“I will run for the U.S. Senate in 2020,” Moore told supporters in Montgomery, Ala. “Can I win? Yes, I can win.”

Moore’s candidacy comes with a great deal of political baggage. He was once favored to win the 2017 special election to replace Jeff SessionsJefferson (Jeff) Beauregard SessionsTrump reignites court fight with Ninth Circuit pick Democrats press Nadler to hold Lewandowski in contempt Pelosi: Lewandowski should have been held in contempt 'right then and there' MORE (R) in the Senate in deep-red Alabama after the latter had been named President TrumpDonald John TrumpJulián Castro: It's time for House Democrats to 'do something' about Trump Warren: Congress is 'complicit' with Trump 'by failing to act' Sanders to join teachers, auto workers striking in Midwest MORE’s attorney general.

ADVERTISEMENT

But Moore’s electoral prospects tanked amid allegations that he had pursued sexual and romantic relationships with teenage girls decades ago when he was in his 30s. Moore has denied the allegations.

Jones ultimately defeated Moore in that election by less than 2 points, becoming the first Democrat elected to represent Alabama in the Senate in 25 years.

Republicans in Washington worry that Moore’s candidacy in the race would be a boon to Jones. Even President Trump, who backed Moore’s 2017 Senate bid, signaled that he did not think the former Alabama Supreme Court justice should mount a campaign for Jones’s seat.

“Republicans cannot allow themselves to again lose the Senate seat in the Great State of Alabama. This time it will be for Six Years, not just Two,” Trump wrote on Twitter last month. “I have NOTHING against Roy Moore, and unlike many other Republican leaders, wanted him to win. But he didn’t, and probably won’t.”

Senate Majority Leader Mitch McConnellAddison (Mitch) Mitchell McConnellOvernight Energy: California, 23 other states sue Trump over vehicle emissions rule | Climate strike protests hit cities across globe | Interior watchdog expands scope of FOIA investigation | Dems accuse officials of burying climate reports Hillicon Valley: Lawmakers say Zuckerberg to 'cooperate' on antitrust probes | Dems see victory after McConnell backs election security funds | Twitter takes down fake pro-Saudi accounts Liberal super PAC launches browser extension replacing 'Mitch McConnell' with 'Moscow Mitch' MORE (R-Ky.) vowed that he and his allies would strongly oppose the former judge's nomination.

"We'll be opposing Roy Moore vigorously," McConnell told reporters at the Capitol.

Other Republican Senators also voiced their opposition.

“Give me a break.
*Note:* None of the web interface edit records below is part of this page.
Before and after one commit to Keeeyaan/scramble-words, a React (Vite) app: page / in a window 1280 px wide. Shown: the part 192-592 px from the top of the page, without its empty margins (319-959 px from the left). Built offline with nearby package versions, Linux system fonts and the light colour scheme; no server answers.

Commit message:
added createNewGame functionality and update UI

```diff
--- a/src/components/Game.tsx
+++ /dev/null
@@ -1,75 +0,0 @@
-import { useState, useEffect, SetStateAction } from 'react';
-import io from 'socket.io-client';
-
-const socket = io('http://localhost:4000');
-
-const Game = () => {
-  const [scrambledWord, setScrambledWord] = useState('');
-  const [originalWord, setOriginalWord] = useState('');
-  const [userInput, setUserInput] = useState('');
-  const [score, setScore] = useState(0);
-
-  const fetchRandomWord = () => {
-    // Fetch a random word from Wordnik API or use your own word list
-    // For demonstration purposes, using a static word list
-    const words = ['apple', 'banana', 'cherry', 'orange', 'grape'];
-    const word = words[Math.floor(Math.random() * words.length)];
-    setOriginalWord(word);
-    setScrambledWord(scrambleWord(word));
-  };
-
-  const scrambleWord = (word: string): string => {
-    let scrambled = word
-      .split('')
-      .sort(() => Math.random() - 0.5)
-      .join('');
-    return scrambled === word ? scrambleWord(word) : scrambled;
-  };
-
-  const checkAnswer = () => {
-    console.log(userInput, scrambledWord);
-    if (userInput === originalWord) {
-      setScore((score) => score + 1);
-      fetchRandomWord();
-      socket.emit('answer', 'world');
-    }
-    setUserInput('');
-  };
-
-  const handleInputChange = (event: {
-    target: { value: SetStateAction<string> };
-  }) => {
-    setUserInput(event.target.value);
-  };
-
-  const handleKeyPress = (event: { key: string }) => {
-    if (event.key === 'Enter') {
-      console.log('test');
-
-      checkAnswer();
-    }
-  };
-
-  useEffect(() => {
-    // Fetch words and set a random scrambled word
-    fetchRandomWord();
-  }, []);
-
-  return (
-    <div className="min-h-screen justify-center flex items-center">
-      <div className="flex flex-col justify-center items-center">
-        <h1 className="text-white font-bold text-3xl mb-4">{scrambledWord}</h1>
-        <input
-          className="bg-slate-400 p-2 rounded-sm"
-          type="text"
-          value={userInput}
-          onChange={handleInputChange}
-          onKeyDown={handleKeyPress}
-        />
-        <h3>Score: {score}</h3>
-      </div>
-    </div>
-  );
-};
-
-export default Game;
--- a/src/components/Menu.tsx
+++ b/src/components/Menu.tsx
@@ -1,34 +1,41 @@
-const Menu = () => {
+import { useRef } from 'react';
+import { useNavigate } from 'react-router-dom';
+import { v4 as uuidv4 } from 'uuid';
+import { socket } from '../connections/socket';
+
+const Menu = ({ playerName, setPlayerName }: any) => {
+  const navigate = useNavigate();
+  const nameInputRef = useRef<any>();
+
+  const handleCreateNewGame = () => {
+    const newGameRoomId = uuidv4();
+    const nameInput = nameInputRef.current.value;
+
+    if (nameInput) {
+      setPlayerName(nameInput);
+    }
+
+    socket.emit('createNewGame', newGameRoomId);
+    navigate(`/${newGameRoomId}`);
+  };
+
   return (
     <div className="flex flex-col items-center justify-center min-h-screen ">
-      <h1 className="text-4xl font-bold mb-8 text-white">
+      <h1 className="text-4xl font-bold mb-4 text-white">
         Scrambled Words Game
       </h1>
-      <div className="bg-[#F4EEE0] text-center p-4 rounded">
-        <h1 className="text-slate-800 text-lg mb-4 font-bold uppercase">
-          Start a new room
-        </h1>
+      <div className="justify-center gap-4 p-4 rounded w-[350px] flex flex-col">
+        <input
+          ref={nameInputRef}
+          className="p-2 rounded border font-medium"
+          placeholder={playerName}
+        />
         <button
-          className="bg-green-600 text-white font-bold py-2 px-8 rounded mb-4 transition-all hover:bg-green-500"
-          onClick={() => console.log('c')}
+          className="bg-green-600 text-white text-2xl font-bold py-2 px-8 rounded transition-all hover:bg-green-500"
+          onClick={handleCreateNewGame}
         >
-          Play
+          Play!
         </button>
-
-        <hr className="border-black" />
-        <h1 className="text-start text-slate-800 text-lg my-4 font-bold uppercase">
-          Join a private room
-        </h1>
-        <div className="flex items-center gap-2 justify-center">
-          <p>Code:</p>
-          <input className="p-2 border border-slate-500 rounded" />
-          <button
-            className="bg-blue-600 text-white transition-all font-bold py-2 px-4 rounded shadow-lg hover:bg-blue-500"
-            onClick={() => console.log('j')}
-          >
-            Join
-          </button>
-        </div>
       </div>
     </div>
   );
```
This place has enough creepy old men,” Sen. Martha McSallyMartha Elizabeth McSallyArizona Democrats push Sinema censure vote off until January Pence taps former DHS spokeswoman as his new press secretary Arizona Democratic Party will hold vote to censure Sinema MORE (R-Ariz.) told Politico in response to Moore’s announcement. 

Moore spoke defiantly in his remarks on Thursday, acknowledging that many Republicans in Washington do not want him to become the nominee and predicting that Republican groups would try to “smear” him on the campaign trail.

“Why is there such a fear, such an anger to somebody running?” Moore said. “The mere mention of my name causes people to get up and arms in D.C.”

Moore isn’t guaranteed a rematch with Jones in 2020. Former Auburn University football coach Tommy Tuberville, Rep. Bradley ByrneBradley Roberts ByrneHere are the lawmakers who aren't seeking reelection in 2020 GOP lawmakers call for provisions barring DOD funds for border wall to be dropped GOP Senate candidate 'pissed off' at Trump over health care for veterans MORE (R-Ala.) and state Rep. Arnold Mooney have already entered the race for the Republican nomination. And Alabama Secretary of State John Merrill is expected to announce a Senate bid next week.

There are also questions about whether Sessions could seek to retake the Senate seat he vacated in 2017. Sen. Richard ShelbyRichard Craig ShelbyMcConnell support for election security funds leaves Dems declaring victory Hillicon Valley: Zuckerberg courts critics on Capitol Hill | Amazon makes climate pledge | Senate panel approves 0M for state election security House votes to avert shutdown, fund government through November MORE (R-Ala.) said Wednesday that Sessions has not yet ruled out a return to the Senate.

“He hasn’t said to me yes or no,” Shelby said. “But he’s a good friend.”

Updated 6:05 p.m.